If you get a jury summons for jury service on a certain date, you might be sworn in as a juror on a trial. You need to bring photographic ID to the court. You should tell the court immediately if you can't go that day.
During the coronavirus (COVID-19) pandemic there is advice and guidance for all courts and tribunals users
What you need to bring with you
You must bring your jury summons with you each day. You should also bring identification. Acceptable forms of ID are:
- full passport
- photo driving licence
- EU National Identity card
- Home Office documents confirming UK immigration status
Alternatively, you can also bring any two of the following:
- birth certificate (issued within six weeks of birth)
- credit card with three statements and proof of signature
- cheque book and bank card with three statements and proof of signature
- three utility bills showing your name and address
Court staff will ask you to show these to confirm your identity when you arrive at court on your first day.
Travel and parking
You should use public transport to get to the courthouse.
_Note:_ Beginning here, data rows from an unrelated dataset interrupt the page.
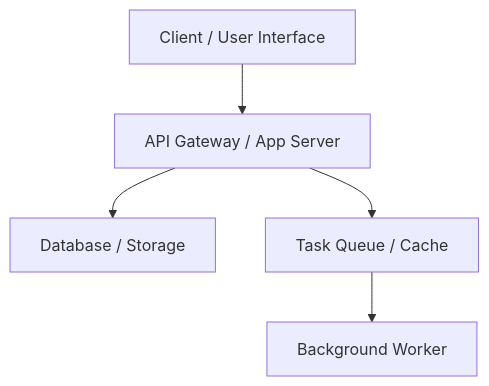
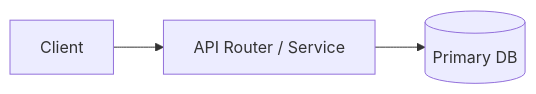
The diagram in plugins/antigravity/python-backend/skills/design-spec-expert/references/sdd-template.md (jggomez/expert-ai-developer-skills), drawn with Mermaid before and after one commit. The commit also changed other lines of this file and 78 other files, not shown here.

````diff
--- a/plugins/antigravity/python-backend/skills/design-spec-expert/references/sdd-template.md
+++ b/plugins/antigravity/python-backend/skills/design-spec-expert/references/sdd-template.md
@@ -27,7 +12,5 @@
 ```mermaid
-graph TD
-    Client["Client / User Interface"] --> API["API Gateway / App Server"]
-    API --> DB["Database / Storage"]
-    API --> Queue["Task Queue / Cache"]
-    Queue --> Worker["Background Worker"]
+flowchart LR
+    Client["Client"] --> API["API Router / Service"]
+    API --> DB[("Primary DB")]
 ```
````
To get information about bus and train timetables, go to:
The juror pack has information about local car parks. If you drive to the courthouse, check how long you can pay for parking in the car park you use. If you're sworn onto a jury, you won't be able to leave the courthouse to top up your ticket.
Jurors with disabilities
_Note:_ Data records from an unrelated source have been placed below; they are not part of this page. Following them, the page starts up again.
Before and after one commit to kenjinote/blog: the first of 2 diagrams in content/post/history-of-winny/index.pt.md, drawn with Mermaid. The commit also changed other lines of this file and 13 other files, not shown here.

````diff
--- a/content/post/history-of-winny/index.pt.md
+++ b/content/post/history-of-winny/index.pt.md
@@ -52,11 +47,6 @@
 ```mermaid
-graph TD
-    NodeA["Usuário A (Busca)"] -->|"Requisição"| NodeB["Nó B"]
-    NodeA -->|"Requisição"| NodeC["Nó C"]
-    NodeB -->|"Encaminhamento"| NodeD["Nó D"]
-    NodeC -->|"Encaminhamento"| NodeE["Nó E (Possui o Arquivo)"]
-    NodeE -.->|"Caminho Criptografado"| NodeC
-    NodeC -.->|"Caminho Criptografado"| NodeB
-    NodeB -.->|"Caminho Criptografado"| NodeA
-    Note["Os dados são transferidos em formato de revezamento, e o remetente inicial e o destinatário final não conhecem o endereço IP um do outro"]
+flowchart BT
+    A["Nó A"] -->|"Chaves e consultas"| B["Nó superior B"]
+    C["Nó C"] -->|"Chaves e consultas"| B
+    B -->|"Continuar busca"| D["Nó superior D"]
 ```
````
If you have a disability and you are worried about access to the court or you need certain facilities during your jury service, you should contact the court.
On the first day of jury service
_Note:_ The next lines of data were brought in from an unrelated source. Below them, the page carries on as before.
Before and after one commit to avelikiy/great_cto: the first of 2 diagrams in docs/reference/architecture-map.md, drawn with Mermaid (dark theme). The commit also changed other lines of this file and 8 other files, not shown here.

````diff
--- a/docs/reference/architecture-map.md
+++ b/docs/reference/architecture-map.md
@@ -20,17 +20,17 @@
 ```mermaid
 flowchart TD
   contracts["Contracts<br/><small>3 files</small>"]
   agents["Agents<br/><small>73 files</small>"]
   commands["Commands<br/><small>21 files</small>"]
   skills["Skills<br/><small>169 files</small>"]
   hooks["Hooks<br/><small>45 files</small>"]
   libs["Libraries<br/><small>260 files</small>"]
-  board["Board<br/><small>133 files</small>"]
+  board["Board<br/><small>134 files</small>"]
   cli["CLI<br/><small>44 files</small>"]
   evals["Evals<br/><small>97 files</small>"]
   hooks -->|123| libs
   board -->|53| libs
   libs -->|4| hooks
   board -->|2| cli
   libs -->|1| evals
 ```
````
When you arrive at court, you will be:
- directed to the jury assembly area or courtroom
- introduced to a court official who will be available to deal with any queries you have
- shown a jury information video and be able to ask any questions you may have
If you have been convicted of an offence since receiving your summons, you must tell court staff.
Each day the court clerk will make a roll call of all jurors in court or in a jury assembly area. This is done in private to make sure that jurors’ identities are protected.
The court clerk will call your name and jury panel number which appears at the top right hand corner of your jury summons. You need to respond when the clerk calls your jury panel number.
You can be fined for not turning up for jury service. If you think you're going to be late or you're sick and can't go, you must contact the juries officer before 9.30 am that day.
The contact number is on your jury summons.
Jury allowances and claiming
You could be entitled to travel and food expenses as a juror. You may be entitled to an allowance for financial loss during the period you had to be at court. You’ll get a claim form with your jury summons. You must send your claim within 14 days of completing jury service.
Length of waiting time before a trial begins
When you have been summonsed to appear as a jury panel member, this doesn't mean that you will be on the jury. You don't become a juror until you have been called into the jury box and ‘sworn’ or ’affirmed’.
You may be called to serve on a trial immediately or you might need to wait while a court deals with matters that don’t involve the jury.
To pass the time, you can bring a laptop, book, magazine or paper to read in the waiting room. But you must not read in the courtroom.
The judge and court staff usually release the people that are not likely to be needed as soon as possible. But a reserve of jurors is often needed.
Jury panel information
Usually the jury officer or the judge if you have been sworn as a juror, will tell you at the end of each day if you need to come back. You should contact the jury line to see if you're needed:
Serving on a trial
You won’t know which trial you will sit on until you are sworn in. Trials can last a few days or a number of weeks. A typical jury panel usually remains in place for approximately four weeks. Jurors could be selected to sit on more than one trial during this time. Sometimes the case isn't ready to go to court. Sometimes the defendant pleads guilty and the trial doesn't go ahead.